These Vintage 1941 Photos Show Rustic Life at Jacob's Pillow, and the Star Dancers Who Saved It
This year, the Jacob’s Pillow Dance Festival in Becket, Massachusetts, is celebrating its 85th season. Over the years, some of the world’s greatest dancers of the 20th and 21st century have performed here. But without the help of two of Britain’s biggest ballet stars during World War II, the festival might not have survived at all.
Founded by modern dance pioneer Ted Shawn, the “Pillow,” as it’s come to be known, had been home to his company of Men Dancers since the early 1930s. By 1940, due in part to the outbreak of World War II, his company had disbanded, leaving Shawn deeply in debt and eager to realize his assets.
In 1941, British ballet stars Alicia Markova and Anton Dolin leased the property, with the help of benefactor Reginald Wright. There they established The International Dance Festival, a school and summer residency for Ballet Theatre (now American Ballet Theatre). Many of the participating dancers, including Markova, had just left the Ballet Russes de Monte Carlo for Ballet Theatre, and the residency was a way of keeping them together. The dancers were not paid, so many survived on $10 a week in unemployment benefits, contributing $1.00 a day towards food and lodging.
That summer the Pillow saw some of the era’s greatest ballet stars, as well as choreographers like Agnes de Mille, Bronislava Nijinska and Antony Tudor. The event provided much needed publicity for the Pillow and following year the Jacob’s Pillow Dance Festival, under Shawn’s direction, began to flourish.
Here are some photographic gems from the Jacob’s Pillow Archives surrounding the summer of 1941.
Markova (center) with Irina Baranova and Nora Kaye. Photo by Hans Knopf, Courtesy Jacob’s Pillow Dance Festival Archives.
Alicia Markova (b.1910 – d.2004)
Markova was responsible for organizing all the meals at the Pillow on the tight budget of $10 a week. “The feeding of the five thousand – nearly produced nervous collapse,” Markova recalled in her memoir. Meals were eaten in the stone dining room, which is still where artists, students, staff and interns eat today.
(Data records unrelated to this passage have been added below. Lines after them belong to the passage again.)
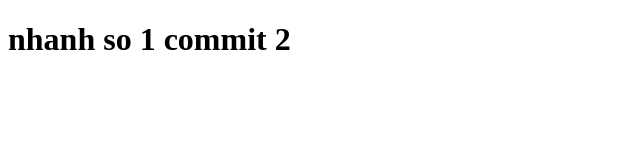
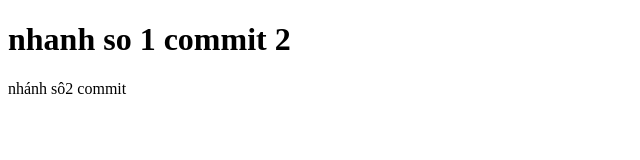
Before and after one commit to hoangtuananh1203/Learn_git, a plain HTML site: page index.html in a window 1280 px wide. Shown: the whole page, without its empty margins (0-640 px from the left). Drawn offline with Linux system fonts and the light colour scheme.

Commit message:
commit nhanh 2

```diff
--- a/index.html
+++ b/index.html
@@ -8,6 +8,6 @@
 <body>
 
     <h1>nhanh so 1 commit 2</h1>
-
+<p> nhánh sô2 commit</p>
 </body>
 </html>
```
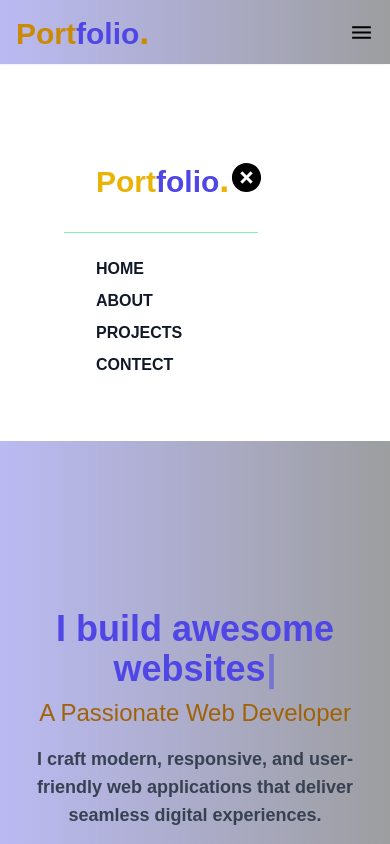
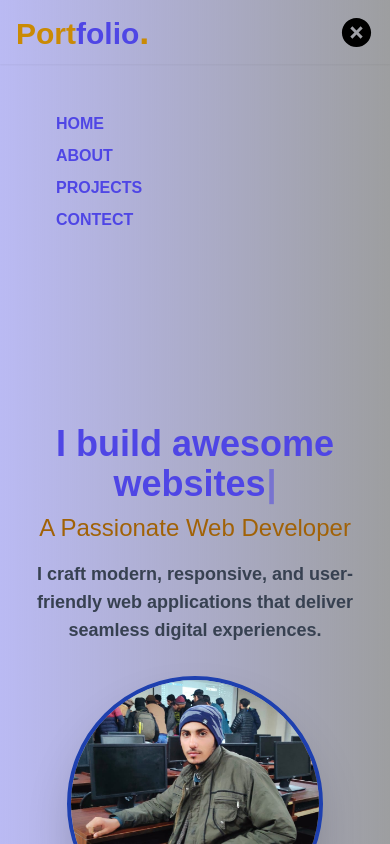
Before and after one commit to Mashoodgondal/Portfolio, a Next.js app in the folder portfolio/: page / in a window 390 px wide. Both pictures are taken after a click on the element 361 px from the left and 32 px from the top of the page. Shown: the top 844 px of the page. Built offline with nearby package versions, Linux system fonts and the light colour scheme.

Commit message:
navUpdation

```diff
--- a/portfolio/app/(components)/navebar/page.js
+++ b/portfolio/app/(components)/navebar/page.js
@@ -58,39 +58,44 @@ const NaveBar = () => {
                             </li>
 
                         </ul>
-                        <div onClick={handleNave} className="md:hidden cursor-pointer">
+                        {!nav ? (<div onClick={handleNave} className="md:hidden cursor-pointer">
                             <IoMdMenu size={25} />
-                        </div>
+                        </div>) : (<div
+                            onClick={handleNave}
+                            className=" rounded-full md:hidden  cursor-pointer"
+                        >
+                            <RiCloseCircleFill size={35} />
+                        </div>)}
                     </div>
                 </div>
             </nav>
             {/* MOBILE Nave */}
-            <div className={`${nav && "md:hidden p-6 bg-white w-full"}`}>
+            <div className={`${nav && "md:hidden p-6 w-1/2"}`}>
                 <div
                     className={`${nav
-                        ? " w-[80%] sm:w-[70%] md:w-[85%]  p-10 ease-in duration-500"
+                        ? " w-[80%] sm:w-[70%] md:w-[85%]   ease-in duration-500"
                         : "fixed left-[-100%] p-10 ease-in duration-1000"
                         }`}
                 >
-                    <div className=" p-8 border-b border-green-300   flex item-center justify-between">
-                        <div>
+                    {/* <div className=" p-8    flex item-center justify-between"> */}
+                    {/* <div>
                             <a href="#" className="text-yellow-500 text-3xl font-bold">
                                 Port<span className="text-indigo-600">folio</span>
                                 <span className="text-yellow-500 text-4xl">.</span>
                             </a>
-                        </div>
-                        <div
+                        </div> */}
+                    {/* <div
                             onClick={handleNave}
                             className=" rounded-full  cursor-pointer"
                         >
                             <RiCloseCircleFill size={35} />
-                        </div>
-                    </div>
+                        </div> */}
+                    {/* </div> */}
                     <ul className="flex flex-col uppercase space-y-2 mt-6 font-bold text-gray-600 ml-8 ">
                         <li>
                             <a
                                 href="#"
-                                className="text-gray-900 hover:text-blue-600  "
+                                className="text-indigo-600 hover:text-yellow-600 hover:border-b hover:border-yellow-500  "
                             >
                                 Home
                             </a>
@@ -98,7 +103,7 @@ const NaveBar = () => {
                         <li>
                             <a
                                 href="#"
-                                className="text-gray-900 hover:text-blue-600  "
+                                className="text-indigo-600 hover:text-yellow-600 hover:border-b hover:border-yellow-500  "
                             >
                                 ABOUT
                             </a>
@@ -106,7 +111,7 @@ const NaveBar = () => {
                         <li>
                             <a
                                 href="#"
-                                className="text-gray-900 hover:text-blue-600   "
+                                className="text-indigo-600 hover:text-yellow-600 hover:border-b hover:border-yellow-500   "
                             >
                                 PROJECTS
                             </a>
@@ -114,7 +119,7 @@ const NaveBar = () => {
                         <li>
                             <a
                                 href="#"
-                                className="text-gray-900 hover:text-blue-600  "
+                                className="text-indigo-600 hover:text-yellow-600 hover:border-b hover:border-yellow-500  "
                             >
                                 CONTECT
                             </a>
--- a/portfolio/app/home/page.js
+++ b/portfolio/app/home/page.js
@@ -42,7 +42,7 @@ export default function Hero() {
                         alt="Profile Picture"
                         layout="fill"
                         objectFit="cover"
-                        className="rounded-full shadow-2xl border-4 border-blue-800"
+                        className="rounded-full shadow-2xl border-[4px] border-blue-800"
                     />
                 </div>
             </div>
```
There was no running water at the Pillow in the early 1940s – I love the thought of these glamorous ballerinas effectively “camping out” in the woods of Massachusetts. According to Markova’s biographer Tina Sutton, before coming to the Pillow Markova consulted a New York camping shop and bought a portable zip-up rubber bath, which she used in her room!
This wonderful clip shows Markova performing the Sugar Plum Fairy Variation on the outside stage in 1941.
Dolin (center) with Irina Baranova and Alicia Markova seated on the steps of the original farmhouse. Photo by Hans Knopf, Courtesy Jacob’s Pillow Dance Festival Archives.
Anton Dolin (b.1904 – d. 1983)
Dolin ran the school that summer and classes were held outside on the Tea Garden stage. Dolin later described Jacob’s Pillow as “a summer of heart-aches, bills, work, lessons, rehearsals and headaches.”
Despite wartime and gas rationing, people flocked to the festival for the weekend performances, much to Dolin’s delight.
Baranova posed in the Tea Garden. Photo by Hans Knopf, Courtesy Jacob’s Pillow Dance Festival Archives.
Irina Baronova (b.1919 – d. 2008)
One of George Balanchine’s famed “baby ballerinas,” Irina Baronova also joined the residency. She lodged at local woman, Ruth Derby’s, farmhouse – a short walk from the Pillow. This house is now owned by the festival and continues to house artists today.
Baronova recalled that “Mother Derby was quite a character – she reminded me of those cozy-looking grannies in children’s books. She fed as well and we abided by her strict rules.”
Billy Skipper (right) and Frederic Franklin hand-washing their clothes under the water pump.. Photo by Hans Knopf, Courtesy Jacob’s Pillow Dance Festival Archives.
Frederic Franklin (b. 1914 – d. 2013)
Freddie Franklin also came to visit his many friends at the Pillow that summer. This wonderful picture shows him and dancer Billy Skipper washing out their tights under the pump in the service yard!
Franklin would return to the Pillow as a performer with his long-term dance partner Alexandra Danilova in 1946, 1948 and 1952.
This wonderful clip is from their 1948 appearance. At a talk in 2006, Franklin explained that he and Danilova are not wearing the actual costumes from Gaîté Parisienne, as the Ballets Russes de Monte Carlo wouldn’t allow them to borrow them.
The archives at Jacob’s Pillow have extensive records surrounding all performances at the Pillow past and present. The catalogue can viewed here. You can also see video clips from the collection here.